If/Then

imagesFour men with a skin disease were at the entrance to the gate. They said to each other, “Why just sit here until we die? If we say, ‘Let’s go into the city,’ we will die there because the famine is in the city, but if we sit here, we will also die. So now, come on. Let’s go to the Arameans’ camp. If they let us live, we will live; if they kill us, we will die.” (2 Kings 7:3-4)

If/then, if/then.

It can paralyze us.

It reminds me of Tevye in Fiddler on the Roof: “On the other hand…on the other hand…but there is no other hand.” We can’t possibly consider all the possibilities. Even the ones we’re fairly certain about will likely shift about in reality. We can’t let the unknown paralyze us, because to be honest, there is a lot that is unknown. We’ve persevered through much unknown, and we’ve survived.

It’s not that we set all if/thens aside, refusing to consider consequences. Evaluation and discernment is essential to forward motion in life, but that’s the point: next steps instead of digging holes that keep us where we are.

If/then assumes a “then,” a “next.” If/then looks into, considers, and can move us into the future. Next steps always involve some sort of faith. Make it sound faith.

This Week’s 7: The Beauty of Creepy-Crawlies

Insects might not be your favorite buddies with whom to live, but God certainly created them with beauty and wonder. Enjoy these images of God’s creation and appreciate the detail with which he creates!

 

 

 

 

 

 

 

Each Sunday on the Pure Purpose blog, I feature This Week’s 7, a simple list about an everyday topic, giving you ideas and encouragement. Thanks for joining me today!

Obstruction

When I was young and travelled to St. Louis on Interstate 55, I’d strain to see from how far away I could see the Arch. My sisters and I would often have contests, and while they might have had height advantage, I sat in the middle – usually not the preferred seat – which gave me a less obstructed view out the front windshield.

When I travelled on a school bus for a field trip, shouts of “I see it!” rang out long before the Arch was visible. Once the Arch was actually in view, most strained to see it, so they could join in the chorus. There were usually several who were experiencing the sight for the first time.
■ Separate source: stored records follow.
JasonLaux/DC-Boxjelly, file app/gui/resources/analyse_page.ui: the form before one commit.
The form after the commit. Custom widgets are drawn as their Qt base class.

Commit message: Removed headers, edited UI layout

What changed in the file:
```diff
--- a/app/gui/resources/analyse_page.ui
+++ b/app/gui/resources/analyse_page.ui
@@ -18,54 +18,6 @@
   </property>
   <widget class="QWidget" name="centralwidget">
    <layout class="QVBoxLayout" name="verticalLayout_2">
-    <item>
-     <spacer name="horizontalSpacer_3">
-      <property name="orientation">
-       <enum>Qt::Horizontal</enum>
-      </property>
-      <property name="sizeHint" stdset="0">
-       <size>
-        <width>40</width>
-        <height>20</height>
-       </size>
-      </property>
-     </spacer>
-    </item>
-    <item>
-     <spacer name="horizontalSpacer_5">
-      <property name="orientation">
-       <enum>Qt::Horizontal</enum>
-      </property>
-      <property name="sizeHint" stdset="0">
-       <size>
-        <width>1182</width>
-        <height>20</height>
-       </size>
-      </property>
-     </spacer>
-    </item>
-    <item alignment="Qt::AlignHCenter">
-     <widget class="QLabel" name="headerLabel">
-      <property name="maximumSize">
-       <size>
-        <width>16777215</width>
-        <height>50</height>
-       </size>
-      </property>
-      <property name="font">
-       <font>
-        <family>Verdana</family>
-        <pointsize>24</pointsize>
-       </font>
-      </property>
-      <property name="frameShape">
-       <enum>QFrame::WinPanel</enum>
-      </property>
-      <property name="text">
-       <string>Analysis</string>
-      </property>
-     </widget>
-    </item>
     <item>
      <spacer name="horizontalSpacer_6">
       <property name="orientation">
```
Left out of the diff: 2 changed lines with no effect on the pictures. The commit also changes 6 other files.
The Arch is an architectural feat. It reflects the sunlight, clouds, water, and buildings with vibrancy. It stands as the tallest national monument, and it’s as wide as it is tall. Building from both sides, the margin of error was 1/64th of an inch for the two legs to meet at the top. And that’s before computer technology! And yet, it wasn’t all the facts that made me, as a child, anticipate the sight of the Arch. It was something about seeing something much bigger than me. Something I knew was going to be there. A marker to remind me where I was.
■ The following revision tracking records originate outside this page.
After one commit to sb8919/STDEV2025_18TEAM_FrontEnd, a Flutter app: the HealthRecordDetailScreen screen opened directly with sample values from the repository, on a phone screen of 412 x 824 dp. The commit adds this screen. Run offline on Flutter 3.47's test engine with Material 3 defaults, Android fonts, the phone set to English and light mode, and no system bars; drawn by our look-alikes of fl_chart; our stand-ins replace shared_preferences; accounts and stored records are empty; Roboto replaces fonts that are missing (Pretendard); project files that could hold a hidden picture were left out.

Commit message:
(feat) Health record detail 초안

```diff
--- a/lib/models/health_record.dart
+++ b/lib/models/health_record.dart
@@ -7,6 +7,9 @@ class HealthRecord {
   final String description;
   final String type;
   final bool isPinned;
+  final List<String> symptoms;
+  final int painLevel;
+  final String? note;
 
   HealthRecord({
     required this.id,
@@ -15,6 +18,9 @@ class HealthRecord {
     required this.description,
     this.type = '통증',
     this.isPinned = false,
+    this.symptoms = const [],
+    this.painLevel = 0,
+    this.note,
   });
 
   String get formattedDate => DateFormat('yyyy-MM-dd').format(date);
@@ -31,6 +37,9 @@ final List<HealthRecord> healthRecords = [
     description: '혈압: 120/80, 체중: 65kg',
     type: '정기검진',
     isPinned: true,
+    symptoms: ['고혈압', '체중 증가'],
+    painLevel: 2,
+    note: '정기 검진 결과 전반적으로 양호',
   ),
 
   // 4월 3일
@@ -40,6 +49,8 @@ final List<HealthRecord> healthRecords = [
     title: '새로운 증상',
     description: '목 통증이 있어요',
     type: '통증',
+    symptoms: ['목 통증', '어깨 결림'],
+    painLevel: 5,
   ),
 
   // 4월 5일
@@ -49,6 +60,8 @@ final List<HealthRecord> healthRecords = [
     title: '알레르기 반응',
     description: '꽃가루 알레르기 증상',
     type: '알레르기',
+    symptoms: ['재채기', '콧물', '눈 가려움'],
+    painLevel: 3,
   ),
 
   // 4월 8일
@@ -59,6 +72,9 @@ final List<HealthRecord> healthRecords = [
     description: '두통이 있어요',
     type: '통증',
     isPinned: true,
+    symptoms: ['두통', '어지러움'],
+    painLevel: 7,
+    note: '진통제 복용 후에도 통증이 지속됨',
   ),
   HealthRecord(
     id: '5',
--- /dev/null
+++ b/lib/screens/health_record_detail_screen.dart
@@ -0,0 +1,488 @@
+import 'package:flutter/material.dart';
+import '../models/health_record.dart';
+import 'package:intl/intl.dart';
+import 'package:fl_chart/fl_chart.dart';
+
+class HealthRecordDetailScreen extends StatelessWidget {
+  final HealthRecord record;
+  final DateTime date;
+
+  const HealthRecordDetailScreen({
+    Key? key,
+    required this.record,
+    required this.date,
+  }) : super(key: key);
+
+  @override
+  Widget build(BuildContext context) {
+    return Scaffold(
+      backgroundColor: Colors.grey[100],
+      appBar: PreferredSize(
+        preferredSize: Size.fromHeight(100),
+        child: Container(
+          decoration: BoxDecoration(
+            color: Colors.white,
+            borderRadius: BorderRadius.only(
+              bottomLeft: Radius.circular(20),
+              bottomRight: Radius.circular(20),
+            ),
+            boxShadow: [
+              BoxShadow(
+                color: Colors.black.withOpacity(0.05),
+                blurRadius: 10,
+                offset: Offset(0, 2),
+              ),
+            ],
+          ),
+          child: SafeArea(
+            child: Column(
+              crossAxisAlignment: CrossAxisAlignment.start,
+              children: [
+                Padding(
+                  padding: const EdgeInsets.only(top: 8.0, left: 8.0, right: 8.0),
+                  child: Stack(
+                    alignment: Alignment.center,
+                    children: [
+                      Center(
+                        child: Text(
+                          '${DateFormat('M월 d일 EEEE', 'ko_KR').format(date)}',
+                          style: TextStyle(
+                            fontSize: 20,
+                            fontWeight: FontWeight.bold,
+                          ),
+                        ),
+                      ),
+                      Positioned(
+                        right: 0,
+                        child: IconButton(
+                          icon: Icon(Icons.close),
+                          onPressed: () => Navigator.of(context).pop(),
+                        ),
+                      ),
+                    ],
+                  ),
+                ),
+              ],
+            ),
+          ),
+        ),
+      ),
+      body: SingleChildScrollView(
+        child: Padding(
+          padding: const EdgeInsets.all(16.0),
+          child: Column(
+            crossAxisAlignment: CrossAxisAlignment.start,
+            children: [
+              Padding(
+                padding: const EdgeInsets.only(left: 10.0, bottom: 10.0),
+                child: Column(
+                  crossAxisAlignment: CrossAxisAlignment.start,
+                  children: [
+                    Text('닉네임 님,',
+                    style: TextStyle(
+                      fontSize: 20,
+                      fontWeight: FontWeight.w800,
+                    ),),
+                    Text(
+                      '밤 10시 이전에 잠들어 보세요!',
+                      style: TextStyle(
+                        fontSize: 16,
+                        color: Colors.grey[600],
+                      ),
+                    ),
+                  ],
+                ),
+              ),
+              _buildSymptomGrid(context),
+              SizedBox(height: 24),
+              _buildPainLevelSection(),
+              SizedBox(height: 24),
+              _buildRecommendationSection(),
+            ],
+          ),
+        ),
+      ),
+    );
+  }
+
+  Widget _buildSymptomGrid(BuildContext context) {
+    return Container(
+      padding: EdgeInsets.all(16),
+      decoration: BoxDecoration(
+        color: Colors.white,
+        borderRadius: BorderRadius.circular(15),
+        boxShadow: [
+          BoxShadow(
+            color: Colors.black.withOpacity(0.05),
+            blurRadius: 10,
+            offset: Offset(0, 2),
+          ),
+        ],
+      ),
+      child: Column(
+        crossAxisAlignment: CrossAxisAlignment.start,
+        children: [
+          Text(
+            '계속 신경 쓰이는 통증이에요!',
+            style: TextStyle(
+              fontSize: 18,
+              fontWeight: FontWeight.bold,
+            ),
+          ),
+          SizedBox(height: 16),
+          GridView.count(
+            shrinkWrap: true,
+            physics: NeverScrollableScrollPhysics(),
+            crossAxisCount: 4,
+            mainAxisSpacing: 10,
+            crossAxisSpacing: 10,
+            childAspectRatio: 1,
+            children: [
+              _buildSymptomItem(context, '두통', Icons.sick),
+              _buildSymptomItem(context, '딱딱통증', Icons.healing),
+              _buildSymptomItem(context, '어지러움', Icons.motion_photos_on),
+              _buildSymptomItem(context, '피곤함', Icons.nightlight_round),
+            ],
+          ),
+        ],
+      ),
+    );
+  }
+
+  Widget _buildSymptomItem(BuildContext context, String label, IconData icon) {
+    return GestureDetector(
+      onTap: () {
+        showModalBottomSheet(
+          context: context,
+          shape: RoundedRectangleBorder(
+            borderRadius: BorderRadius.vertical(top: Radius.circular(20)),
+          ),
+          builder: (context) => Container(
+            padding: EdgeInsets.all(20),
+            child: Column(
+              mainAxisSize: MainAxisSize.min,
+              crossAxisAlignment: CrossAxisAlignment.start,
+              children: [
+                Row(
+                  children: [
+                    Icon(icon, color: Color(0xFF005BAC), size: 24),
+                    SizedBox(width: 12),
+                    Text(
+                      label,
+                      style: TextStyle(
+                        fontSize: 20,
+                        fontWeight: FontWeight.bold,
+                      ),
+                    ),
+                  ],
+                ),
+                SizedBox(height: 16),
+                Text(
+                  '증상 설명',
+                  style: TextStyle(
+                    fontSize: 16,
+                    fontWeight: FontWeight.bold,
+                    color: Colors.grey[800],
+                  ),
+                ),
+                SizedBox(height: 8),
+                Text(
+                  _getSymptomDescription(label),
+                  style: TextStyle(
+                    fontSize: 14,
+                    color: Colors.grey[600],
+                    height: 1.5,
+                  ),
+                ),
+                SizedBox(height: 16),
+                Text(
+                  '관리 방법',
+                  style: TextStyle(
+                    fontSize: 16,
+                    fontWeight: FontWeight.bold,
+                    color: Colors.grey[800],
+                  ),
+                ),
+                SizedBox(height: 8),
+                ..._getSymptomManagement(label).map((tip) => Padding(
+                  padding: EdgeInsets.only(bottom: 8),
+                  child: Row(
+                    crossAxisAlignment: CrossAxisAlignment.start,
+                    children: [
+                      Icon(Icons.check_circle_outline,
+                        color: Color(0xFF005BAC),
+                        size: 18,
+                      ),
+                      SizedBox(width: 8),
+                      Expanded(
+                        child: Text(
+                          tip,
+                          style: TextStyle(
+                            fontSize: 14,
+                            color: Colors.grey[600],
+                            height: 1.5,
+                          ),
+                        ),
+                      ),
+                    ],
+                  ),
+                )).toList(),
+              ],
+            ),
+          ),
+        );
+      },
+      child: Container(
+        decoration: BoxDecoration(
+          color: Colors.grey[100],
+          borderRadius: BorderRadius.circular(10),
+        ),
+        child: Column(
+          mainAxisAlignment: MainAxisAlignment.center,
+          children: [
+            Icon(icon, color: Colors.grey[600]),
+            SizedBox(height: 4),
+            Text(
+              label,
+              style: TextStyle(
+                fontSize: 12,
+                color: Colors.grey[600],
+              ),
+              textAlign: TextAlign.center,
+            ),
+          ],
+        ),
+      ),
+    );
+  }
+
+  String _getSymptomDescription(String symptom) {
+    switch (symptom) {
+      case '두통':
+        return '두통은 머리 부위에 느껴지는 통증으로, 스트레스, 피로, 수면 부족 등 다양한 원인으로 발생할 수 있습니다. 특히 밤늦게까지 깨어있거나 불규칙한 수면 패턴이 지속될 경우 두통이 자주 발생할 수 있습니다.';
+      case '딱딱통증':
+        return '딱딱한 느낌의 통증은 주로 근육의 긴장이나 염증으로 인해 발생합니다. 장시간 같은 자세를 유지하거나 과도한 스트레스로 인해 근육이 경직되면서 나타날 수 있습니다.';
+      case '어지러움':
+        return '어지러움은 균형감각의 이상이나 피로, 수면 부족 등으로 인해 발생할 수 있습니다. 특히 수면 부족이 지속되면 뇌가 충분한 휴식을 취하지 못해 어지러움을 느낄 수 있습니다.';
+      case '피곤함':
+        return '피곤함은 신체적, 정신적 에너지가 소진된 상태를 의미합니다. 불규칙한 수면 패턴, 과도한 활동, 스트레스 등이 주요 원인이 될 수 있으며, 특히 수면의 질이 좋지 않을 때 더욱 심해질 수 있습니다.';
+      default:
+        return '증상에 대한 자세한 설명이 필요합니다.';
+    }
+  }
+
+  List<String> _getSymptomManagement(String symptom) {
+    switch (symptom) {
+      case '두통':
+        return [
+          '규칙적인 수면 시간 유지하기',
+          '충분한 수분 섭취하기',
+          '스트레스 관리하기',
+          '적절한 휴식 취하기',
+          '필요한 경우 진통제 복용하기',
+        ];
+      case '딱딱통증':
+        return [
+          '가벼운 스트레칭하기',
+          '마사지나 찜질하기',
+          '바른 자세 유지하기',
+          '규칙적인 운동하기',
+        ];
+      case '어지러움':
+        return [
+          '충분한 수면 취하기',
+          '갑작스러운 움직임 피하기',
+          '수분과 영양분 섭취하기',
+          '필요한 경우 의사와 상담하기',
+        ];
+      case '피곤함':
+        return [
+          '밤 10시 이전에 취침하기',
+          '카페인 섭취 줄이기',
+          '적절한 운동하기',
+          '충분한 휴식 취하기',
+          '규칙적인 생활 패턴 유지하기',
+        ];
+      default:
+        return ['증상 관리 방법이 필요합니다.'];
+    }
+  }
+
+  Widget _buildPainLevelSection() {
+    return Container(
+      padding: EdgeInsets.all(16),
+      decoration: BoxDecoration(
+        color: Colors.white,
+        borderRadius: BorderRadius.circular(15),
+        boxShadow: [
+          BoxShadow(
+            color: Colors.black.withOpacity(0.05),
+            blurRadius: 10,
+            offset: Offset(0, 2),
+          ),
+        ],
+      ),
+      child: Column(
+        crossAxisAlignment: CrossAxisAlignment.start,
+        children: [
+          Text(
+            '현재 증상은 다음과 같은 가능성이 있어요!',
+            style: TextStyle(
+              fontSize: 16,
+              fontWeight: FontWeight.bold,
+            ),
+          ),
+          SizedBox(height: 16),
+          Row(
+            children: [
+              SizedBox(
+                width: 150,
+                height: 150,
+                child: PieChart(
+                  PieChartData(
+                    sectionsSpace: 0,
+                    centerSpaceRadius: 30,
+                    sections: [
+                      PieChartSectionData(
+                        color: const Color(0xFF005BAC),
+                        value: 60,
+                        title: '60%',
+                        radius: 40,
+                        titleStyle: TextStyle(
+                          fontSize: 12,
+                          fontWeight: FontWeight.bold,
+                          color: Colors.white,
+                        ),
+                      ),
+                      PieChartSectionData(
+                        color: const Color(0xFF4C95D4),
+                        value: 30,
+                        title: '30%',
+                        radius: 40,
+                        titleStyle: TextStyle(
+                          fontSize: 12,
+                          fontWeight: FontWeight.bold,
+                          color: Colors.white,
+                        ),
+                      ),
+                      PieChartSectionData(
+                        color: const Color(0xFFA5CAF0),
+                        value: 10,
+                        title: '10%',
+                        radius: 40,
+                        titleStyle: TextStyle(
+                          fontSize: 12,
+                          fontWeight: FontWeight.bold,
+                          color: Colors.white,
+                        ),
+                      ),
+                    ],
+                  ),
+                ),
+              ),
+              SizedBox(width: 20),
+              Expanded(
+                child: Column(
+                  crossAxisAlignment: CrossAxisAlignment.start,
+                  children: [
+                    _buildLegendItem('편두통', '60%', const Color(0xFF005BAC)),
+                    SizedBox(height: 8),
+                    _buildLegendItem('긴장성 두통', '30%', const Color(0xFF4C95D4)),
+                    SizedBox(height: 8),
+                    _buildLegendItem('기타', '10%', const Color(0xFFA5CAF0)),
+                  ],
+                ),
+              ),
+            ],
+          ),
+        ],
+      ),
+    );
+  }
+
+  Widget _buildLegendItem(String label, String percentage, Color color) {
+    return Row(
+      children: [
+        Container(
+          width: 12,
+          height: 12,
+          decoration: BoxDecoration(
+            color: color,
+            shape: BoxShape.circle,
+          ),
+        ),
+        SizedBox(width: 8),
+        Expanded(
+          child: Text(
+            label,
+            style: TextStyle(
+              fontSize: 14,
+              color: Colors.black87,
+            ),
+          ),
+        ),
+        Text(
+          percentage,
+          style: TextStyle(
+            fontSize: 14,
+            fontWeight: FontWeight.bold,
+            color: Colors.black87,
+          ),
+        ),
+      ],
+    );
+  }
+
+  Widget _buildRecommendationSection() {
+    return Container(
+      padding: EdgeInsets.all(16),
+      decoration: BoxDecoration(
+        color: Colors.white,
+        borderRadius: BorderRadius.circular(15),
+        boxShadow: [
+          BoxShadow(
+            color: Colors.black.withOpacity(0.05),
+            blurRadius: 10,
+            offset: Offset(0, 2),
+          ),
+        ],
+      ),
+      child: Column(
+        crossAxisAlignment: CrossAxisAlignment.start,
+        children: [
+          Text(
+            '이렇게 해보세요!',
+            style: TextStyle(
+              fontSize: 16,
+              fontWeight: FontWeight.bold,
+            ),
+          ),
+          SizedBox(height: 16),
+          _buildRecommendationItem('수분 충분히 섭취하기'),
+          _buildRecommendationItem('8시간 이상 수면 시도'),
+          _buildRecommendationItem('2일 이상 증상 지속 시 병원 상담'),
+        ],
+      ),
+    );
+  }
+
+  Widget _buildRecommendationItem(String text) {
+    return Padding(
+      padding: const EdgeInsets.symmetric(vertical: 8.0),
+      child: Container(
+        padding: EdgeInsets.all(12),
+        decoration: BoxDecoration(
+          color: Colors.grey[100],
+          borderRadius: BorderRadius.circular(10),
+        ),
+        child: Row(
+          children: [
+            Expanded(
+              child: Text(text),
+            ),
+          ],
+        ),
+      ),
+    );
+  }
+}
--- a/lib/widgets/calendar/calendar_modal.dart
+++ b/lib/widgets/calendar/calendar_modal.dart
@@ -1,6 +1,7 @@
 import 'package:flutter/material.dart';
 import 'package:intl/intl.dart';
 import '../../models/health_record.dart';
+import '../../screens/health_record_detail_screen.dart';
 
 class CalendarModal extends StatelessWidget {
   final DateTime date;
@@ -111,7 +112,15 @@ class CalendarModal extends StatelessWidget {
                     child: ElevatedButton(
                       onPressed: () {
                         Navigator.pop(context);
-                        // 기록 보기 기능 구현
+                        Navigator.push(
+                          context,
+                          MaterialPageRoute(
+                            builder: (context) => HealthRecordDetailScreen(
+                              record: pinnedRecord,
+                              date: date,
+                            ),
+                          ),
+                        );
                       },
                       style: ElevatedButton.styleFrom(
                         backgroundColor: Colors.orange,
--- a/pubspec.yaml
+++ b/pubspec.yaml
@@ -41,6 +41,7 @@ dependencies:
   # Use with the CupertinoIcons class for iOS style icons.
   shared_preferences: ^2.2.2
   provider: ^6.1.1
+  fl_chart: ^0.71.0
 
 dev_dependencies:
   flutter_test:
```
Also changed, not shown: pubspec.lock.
I still anticipate seeing the Arch, but it’s not nearly as joy-filled…not because I’m older but because it’s more difficult to see. Where my eyes are trained to scan and search for a glimpse of the Arch is now filled with garbage…literally. Apparently, someone thought the otherwise unused land in Madison County would be a great place for a landfill to accomodate the St. Louis area trash. A landfill that now stands over 170-feet, taller than nearby Cahokia Mounds’ Monks Mound, the tallest remaining unearthed structure north of Mexico.

The landfill isn’t as tall as the Arch…but it obscures all but the very top of the Arch until I pass the sprawling landfill. The Arch is a structure of wonder. The landfull is a pile of mess. The Arch is solid. It’s a place people can visit and  marvel. The landfill is off limits to unauthorized personnel because of it’s instability. Of course, I’m not sure who would want to visit except the hoards of birds that swoop in for their treasures.

I didn’t notice the landfill until it obscured my view of the Arch. Now as I approach St. Louis, instead of anticipating the sight of the Arch and considering and appreciating the scope of it, I see a massive pile of earth-covered junk. I think of wastefulness, greed, materialism, gluttony, selfishness…

I consider all the things that I let pile up, often trying to bury them somewhere I won’t notice them much. I consider how as I bury my junk, the pile grows. And it obscures the view of something more beautiful and awe-inspiring. My eyes might be trained to watch for and appreciate God in my life, but how are my daily habits affecting my view?

How are your daily habits affecting your relationship with God?

And how blessed all those in whom you live,
      whose lives become roads you travel;
   They wind through lonesome valleys, come upon brooks,
      discover cool springs and pools brimming with rain!
   God-traveled, these roads curve up the mountain, and
      at the last turn—Zion! God in full view!
Psalm 84:5-7 (The Message)